New Publication: Spam and Educators' Twitter Use

Several months ago, I wrote about a presentation on spam in educational Twitter research that I prepared with my colleagues Jeff Carpenter, Matt Koehler, and Bret Staudt Willet. Since that presentation, we’ve been hard at work continuing this project, and I’m pleased to announce that Spam and educators’ Twitter use: Methodological challenges and considerations is now available “online first” through TechTrends. At the time of posting, the article can be read without a paywall here.

For your reference, here is the abstract for the article:

Twitter and other social media have assumed important places in many educators’ professional lives by hosting spaces where new kinds of collegial interactions can occur. However, such spaces can also attract unwelcome Twitter traffic that complicates researchers’ attempts to explore and understand educators’ professional social media experiences. In this article, we define various kinds of spam that we have identified in our research on educators’ uses of Twitter. After providing an overview of the concept of spam, we evaluate the advantages and disadvantages of different approaches to addressing the presence of spam in educator-focused Twitter spaces. Then we suggest practical, holistic metrics that can be employed to help identify spam. Through secondary analyses of our past research, we describe the use of such metrics to identify and deal with spam in three specific cases. Finally, we discuss implications of spam and these suggested methods for teacher educators, instructional designers and educational technology researchers.

I’m very happy to have the chance to contribute more to the literature on social media research methods in educational technology. The five years or so that I’ve spent doing Twitter research in educational (and, increasingly, other) contexts have been full of learning opportunities that I’m eager to share with the rest of the ed tech research community. As Royce Kimmons and George Veletsianos have written with regard to “Public Internet Data Mining Methods in Instructional Design, Educational Technology, and Online Learning Research”,

The first challenge and largest barrier to entry for most education researchers who might have an interest in public internet data mining is that collecting, cleaning, organizing, and analyzing these data at any scale relies upon various technical skills that are interdisciplinary (at best) or not taught at all in most education research programs. (p. 496)

In short, ed tech researchers’ access to innovative research methods for studying phenomena of interest is increasing, but ed tech researchers are typically not trained in these methods.

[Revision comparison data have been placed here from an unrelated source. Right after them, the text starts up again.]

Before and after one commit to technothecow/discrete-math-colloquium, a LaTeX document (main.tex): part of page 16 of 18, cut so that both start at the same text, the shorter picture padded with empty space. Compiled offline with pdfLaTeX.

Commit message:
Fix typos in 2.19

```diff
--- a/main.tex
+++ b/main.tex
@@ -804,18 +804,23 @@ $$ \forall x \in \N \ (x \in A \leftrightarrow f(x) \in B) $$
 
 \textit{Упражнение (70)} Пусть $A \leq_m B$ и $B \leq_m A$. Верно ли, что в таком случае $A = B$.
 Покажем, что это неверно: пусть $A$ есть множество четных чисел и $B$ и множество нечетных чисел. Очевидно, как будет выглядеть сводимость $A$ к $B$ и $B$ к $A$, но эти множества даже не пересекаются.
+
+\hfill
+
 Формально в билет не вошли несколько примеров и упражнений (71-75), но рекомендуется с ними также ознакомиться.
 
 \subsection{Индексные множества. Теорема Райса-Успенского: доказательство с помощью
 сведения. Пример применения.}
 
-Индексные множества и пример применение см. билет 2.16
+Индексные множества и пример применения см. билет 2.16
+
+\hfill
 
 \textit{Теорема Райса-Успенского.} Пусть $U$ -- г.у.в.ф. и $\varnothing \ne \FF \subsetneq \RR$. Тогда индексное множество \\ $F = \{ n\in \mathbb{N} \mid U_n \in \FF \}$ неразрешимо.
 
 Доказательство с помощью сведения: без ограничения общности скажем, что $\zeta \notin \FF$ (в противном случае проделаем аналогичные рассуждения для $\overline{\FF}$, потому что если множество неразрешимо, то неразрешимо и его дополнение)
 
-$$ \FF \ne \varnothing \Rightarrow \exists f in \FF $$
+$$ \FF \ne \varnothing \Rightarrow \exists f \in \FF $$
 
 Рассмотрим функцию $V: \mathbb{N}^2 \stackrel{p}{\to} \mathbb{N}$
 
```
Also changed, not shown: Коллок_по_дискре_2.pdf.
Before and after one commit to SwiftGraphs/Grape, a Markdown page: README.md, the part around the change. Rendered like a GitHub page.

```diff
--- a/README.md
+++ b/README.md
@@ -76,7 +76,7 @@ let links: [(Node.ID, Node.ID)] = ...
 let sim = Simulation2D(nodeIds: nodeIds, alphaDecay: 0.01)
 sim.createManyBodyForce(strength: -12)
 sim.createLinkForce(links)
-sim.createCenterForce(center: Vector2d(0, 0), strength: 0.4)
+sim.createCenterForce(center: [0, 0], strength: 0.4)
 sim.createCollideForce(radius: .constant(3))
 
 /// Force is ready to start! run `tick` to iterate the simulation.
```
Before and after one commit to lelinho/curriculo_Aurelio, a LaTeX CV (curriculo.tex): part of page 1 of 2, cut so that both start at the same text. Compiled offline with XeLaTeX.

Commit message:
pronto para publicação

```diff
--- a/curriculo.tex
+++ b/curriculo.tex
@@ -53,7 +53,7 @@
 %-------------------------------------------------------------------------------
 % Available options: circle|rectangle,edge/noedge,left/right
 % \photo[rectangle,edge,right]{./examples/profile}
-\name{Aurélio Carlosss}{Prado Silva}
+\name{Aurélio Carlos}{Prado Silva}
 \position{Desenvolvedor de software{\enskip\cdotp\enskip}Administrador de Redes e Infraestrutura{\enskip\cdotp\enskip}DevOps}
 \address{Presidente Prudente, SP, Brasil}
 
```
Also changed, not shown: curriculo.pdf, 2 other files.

My hope in publishing papers like this one on spam is that my colleagues and I can share some of the lessons we’ve learned with those who are figuring out how to do this on their own (just like we did). Including rich methodological discussions in our literature can help us both embrace more fully and—more importantly—employ more critically the innovative methods that are now at our disposal.